Last updated: 21:01 / Monday, 28 March 2016
Says Franklin Templeton

Volatility Does Not Indicate a US Recession

Volatility Does Not Indicate a US Recession
  • Bowers believes the US economy is performing well
  • A strong dollar and low oil prices affected earnings
  • Technology and health care companies have positive long-term outlooks

Signs of a global economic slowdown have impacted the US equity market this year and led to discussions about a possible recession in both the US economy and US corporate profits. Grant Bowers, vice president, Franklin Equity Group, says current conditions and the outlook for a key economic indicator don’t warrant such strong language. In this Q&A, Bowers maintains that, with the help of stronger consumer spending, the backdrop for the US economy and US companies should remain generally positive for the remainder of 2016.

Concerns about growth in emerging markets and collapsing energy prices have led many to fear that despite generally positive economic data in the United States, we may not be able to avoid lapsing into a recession. This has driven market pessimism to extremely high levels in the first few weeks of 2016. Despite these fears, Bowers continues to believe the US economy is performing well, "and 2016 will likely surprise many with modest corporate earnings growth, strong consumer spending and gross domestic product (GDP) growth in the 2%–3% range. These types of broad-based selloffs typically create opportunities for long-term investors to buy high-quality companies at attractive prices, and we have been actively seeking bargains for our portfolios in recent weeks."

Despite a rough start to the year, he adds that they "don’t see a recession on the horizon, and believe the US economy is stronger than many believe. Every expansion since World War II has gone through periods of slow growth. I believe that when we look back in the rear-view mirror later this year, we will see this period as a growth pause in a longer expansionary cycle." Bowers cites the strength of the US consumer as one of the reasons they remain constructive on US equities.

According to him, two key themes that emerged from earnings season. "First, a stronger US dollar was a headwind for many multinational companies, and the currency impact combined with slower global growth resulted in companies with high international exposure experiencing slower growth relative to more domestic or US-focused companies; second, lower oil and gas prices had a negative impact, where year-over-year earnings were down more than 70% for the energy sector, dragging down the average growth rate." However he believes that "as consumers become more comfortable with lower energy prices, they will start increasing their spending on discretionary goods and increased consumption."

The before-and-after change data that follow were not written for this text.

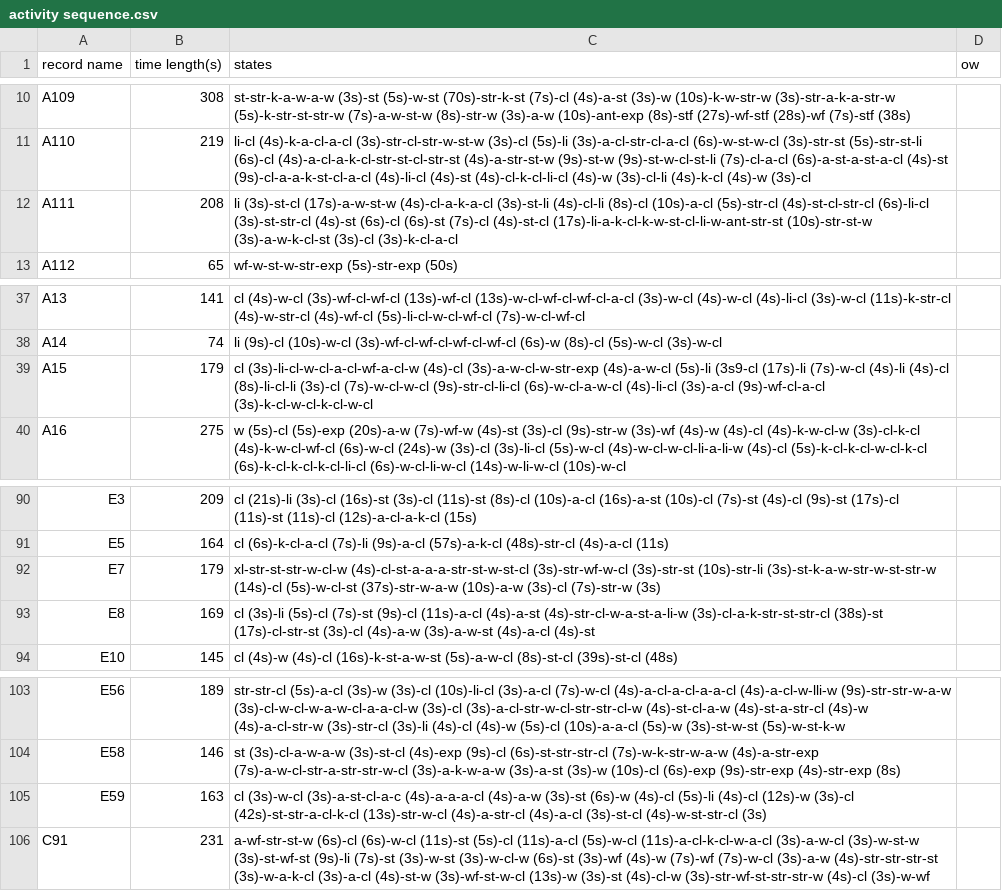
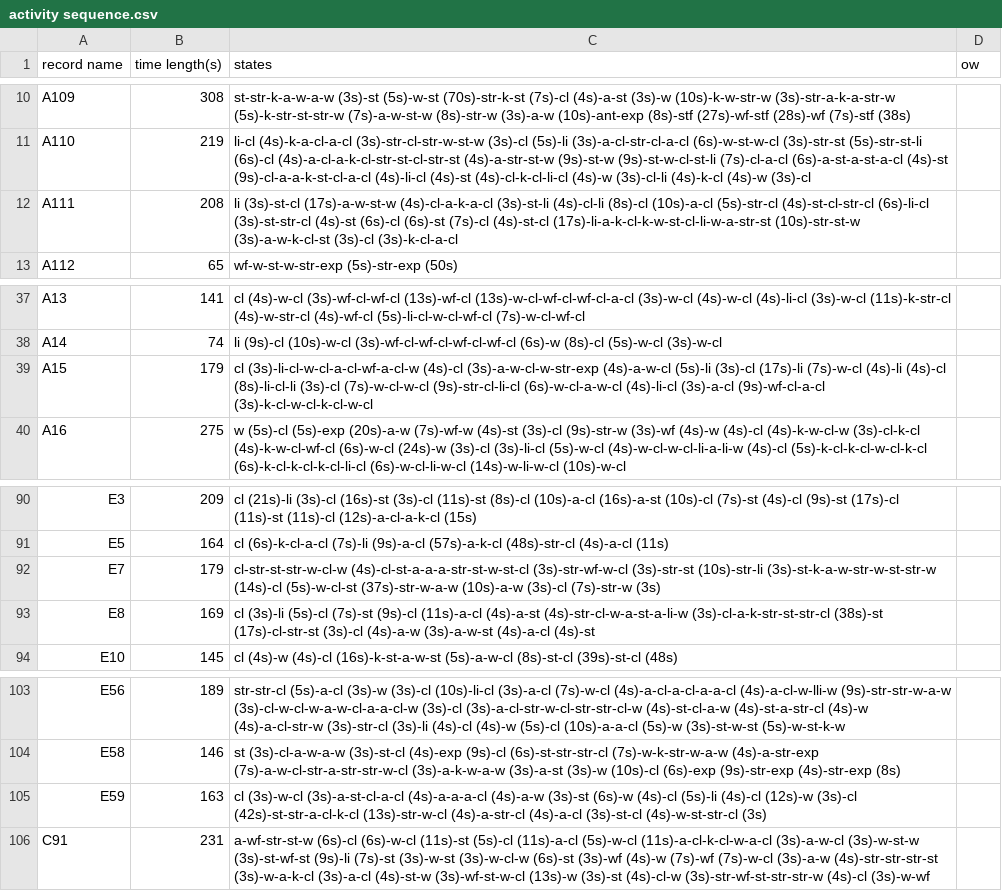
Before and after one commit to HannahG96/Re-Analysis-AphidAntMutualism-Berlin, a CSV file: data/activity sequence.csv, drawn as a sheet; only a part is shown, gaps mark what is left out.

```diff
--- a/data/activity sequence.csv
+++ b/data/activity sequence.csv
@@ -11,3 +11,3 @@ A109;308;st-str-k-a-w-a-w (3s)-st (5s)-w-st (70s)-str-k-st (7s)-cl (4s)-a-st (3s
 A110;219;li-cl (4s)-k-a-cl-a-cl (3s)-str-cl-str-w-st-w (3s)-cl (5s)-li (3s)-a-cl-str-cl-a-cl (6s)-w-st-w-cl (3s)-str-st (5s)-str-st-li (6s)-cl (4s)-a-cl-a-k-cl-str-st-cl-str-st (4s)-a-str-st-w (9s)-st-w (9s)-st-w-cl-st-li (7s)-cl-a-cl (6s)-a-st-a-st-a-cl (4s)-st (9s)-cl-a-a-k-st-cl-a-cl (4s)-li-cl (4s)-st (4s)-cl-k-cl-li-cl (4s)-w (3s)-cl-li (4s)-k-cl (4s)-w (3s)-cl;
-A111;208;li (3s)-st-cl (17s)-a-w-st-w (4s)-cl-a-k-a-cl (3s)-st-li (4s)-cl-li (8s)-cl (10s)-a-cl (5s)-str-cl (4s)-st-cl-str-cl (6s)-li-cl (3s)-st-str-cl (4s)-st (6s)-cl (6s)-st (7s)-cl (4s)-st-cl (17s)-li-a-k-cl-k-w-st-cl-li-w-ant-str-st (10s)-str-st-w (3s)-a-w-k-cl-st (3s)-cl (3s)-k-cl-a-cl;
+A111;208;li (3s)-st-cl (17s)-a-w-st-w (4s)-cl-a-k-a-cl (3s)-st-li (4s)-cl-li (8s)-cl (10s)-a-cl (5s)-str-cl (4s)-st-cl-str-cl (6s)-li-cl (3s)-st-str-cl (4s)-st (6s)-cl (6s)-st (7s)-cl (4s)-st-cl (17s)-li-a-k-cl-k-w-st-cl-li-w-a-str-st (10s)-str-st-w (3s)-a-w-k-cl-st (3s)-cl (3s)-k-cl-a-cl;
 A112;65;wf-w-st-w-str-exp (5s)-str-exp (50s);
@@ -38,3 +38,3 @@ A13;141;cl (4s)-w-cl (3s)-wf-cl-wf-cl (13s)-wf-cl (13s)-w-cl-wf-cl-wf-cl-a-cl (3
 A14;74;li (9s)-cl (10s)-w-cl (3s)-wf-cl-wf-cl-wf-cl-wf-cl (6s)-w (8s)-cl (5s)-w-cl (3s)-w-cl;
-A15;179;cl (3s)-li-cl-w-cl-a-cl-wf-a-cl-w (4s)-cl (3s)-a-w-cl-w-str-exp (4s)-a-w-cl (5s)-li (3s9-cl (17s)-li (7s)-w-cl (4s)-li (4s)-cl (8s)-li-cl-li (3s)-cl (7s)-w-cl-w-cl (9s)-str-cl-li-cl (6s)-w-cl-a-w-cl (4s)-li-cl (3s)-a-cl (9s)-wf-cl-a-cl (3s)-k-cl-w-cl-k-cl-w-cl;
+A15;179;cl (3s)-li-cl-w-cl-a-cl-wf-a-cl-w (4s)-cl (3s)-a-w-cl-w-str-exp (4s)-a-w-cl (5s)-li (3s)-cl (17s)-li (7s)-w-cl (4s)-li (4s)-cl (8s)-li-cl-li (3s)-cl (7s)-w-cl-w-cl (9s)-str-cl-li-cl (6s)-w-cl-a-w-cl (4s)-li-cl (3s)-a-cl (9s)-wf-cl-a-cl (3s)-k-cl-w-cl-k-cl-w-cl;
 A16;275;w (5s)-cl (5s)-exp (20s)-a-w (7s)-wf-w (4s)-st (3s)-cl (9s)-str-w (3s)-wf (4s)-w (4s)-cl (4s)-k-w-cl-w (3s)-cl-k-cl (4s)-k-w-cl-wf-cl (6s)-w-cl (24s)-w (3s)-cl (3s)-li-cl (5s)-w-cl (4s)-w-cl-w-cl-li-a-li-w (4s)-cl (5s)-k-cl-k-cl-w-cl-k-cl (6s)-k-cl-k-cl-k-cl-li-cl (6s)-w-cl-li-w-cl (14s)-w-li-w-cl (10s)-w-cl;
@@ -91,3 +91,3 @@ E3;209;cl (21s)-li (3s)-cl (16s)-st (3s)-cl (11s)-st (8s)-cl (10s)-a-cl (16s)-a-
 E5;164;cl (6s)-k-cl-a-cl (7s)-li (9s)-a-cl (57s)-a-k-cl (48s)-str-cl (4s)-a-cl (11s);
-E7;179;xl-str-st-str-w-cl-w (4s)-cl-st-a-a-a-str-st-w-st-cl (3s)-str-wf-w-cl (3s)-str-st (10s)-str-li (3s)-st-k-a-w-str-w-st-str-w (14s)-cl (5s)-w-cl-st (37s)-str-w-a-w (10s)-a-w (3s)-cl (7s)-str-w (3s);
+E7;179;cl-str-st-str-w-cl-w (4s)-cl-st-a-a-a-str-st-w-st-cl (3s)-str-wf-w-cl (3s)-str-st (10s)-str-li (3s)-st-k-a-w-str-w-st-str-w (14s)-cl (5s)-w-cl-st (37s)-str-w-a-w (10s)-a-w (3s)-cl (7s)-str-w (3s);
 E8;169;cl (3s)-li (5s)-cl (7s)-st (9s)-cl (11s)-a-cl (4s)-a-st (4s)-str-cl-w-a-st-a-li-w (3s)-cl-a-k-str-st-str-cl (38s)-st (17s)-cl-str-st (3s)-cl (4s)-a-w (3s)-a-w-st (4s)-a-cl (4s)-st;
@@ -104,3 +104,3 @@ E56;189;str-str-cl (5s)-a-cl (3s)-w (3s)-cl (10s)-li-cl (3s)-a-cl (7s)-w-cl (4s)
 E58;146;st (3s)-cl-a-w-a-w (3s)-st-cl (4s)-exp (9s)-cl (6s)-st-str-str-cl (7s)-w-k-str-w-a-w (4s)-a-str-exp (7s)-a-w-cl-str-a-str-str-w-cl (3s)-a-k-w-a-w (3s)-a-st (3s)-w (10s)-cl (6s)-exp (9s)-str-exp (4s)-str-exp (8s);
-E59;163;cl (3s)-w-cl (3s)-a-st-cl-a-c (4s)-a-a-a-cl (4s)-a-w (3s)-st (6s)-w (4s)-cl (5s)-li (4s)-cl (12s)-w (3s)-cl (42s)-st-str-a-cl-k-cl (13s)-str-w-cl (4s)-a-str-cl (4s)-a-cl (3s)-st-cl (4s)-w-st-str-cl (3s);
+E59;163;cl (3s)-w-cl (3s)-a-st-cl-a-cl (4s)-a-a-a-cl (4s)-a-w (3s)-st (6s)-w (4s)-cl (5s)-li (4s)-cl (12s)-w (3s)-cl (42s)-st-str-a-cl-k-cl (13s)-str-w-cl (4s)-a-str-cl (4s)-a-cl (3s)-st-cl (4s)-w-st-str-cl (3s);
 C91;231;a-wf-str-st-w (6s)-cl (6s)-w-cl (11s)-st (5s)-cl (11s)-a-cl (5s)-w-cl (11s)-a-cl-k-cl-w-a-cl (3s)-a-w-cl (3s)-w-st-w (3s)-st-wf-st (9s)-li (7s)-st (3s)-w-st (3s)-w-cl-w (6s)-st (3s)-wf (4s)-w (7s)-wf (7s)-w-cl (3s)-a-w (4s)-str-str-str-st (3s)-w-a-k-cl (3s)-a-cl (4s)-st-w (3s)-wf-st-w-cl (13s)-w (3s)-st (4s)-cl-w (3s)-str-wf-st-str-str-w (4s)-cl (3s)-w-wf;
```
Also changed, not shown: 7 other files.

Him and his team have a positive long-term outlook for technology and health care companies "with a tremendous amount of change likely to take place in the next few years... Some of the areas of technology that we are focused on are cyber security, Software as a Service (SaaS), cloud computing, digital payments, mobility and smart devices. In the health care sector, we continue to like the long-term outlook, where an aging population globally will drive increased consumption of health care services and demand for improved treatments and cures. This demographic tailwind combined with innovation in drug development and medical technology is creating numerous investment opportunities as well."

Regarding the 2016 US presidential election, he believes the political uncertainty has contributed to some of the volatility we have seen year-to-date. And expects it to continue "until the presidential primaries are settled and we have a better understanding of who the major parties’ nominees are and what their policy proposals will be."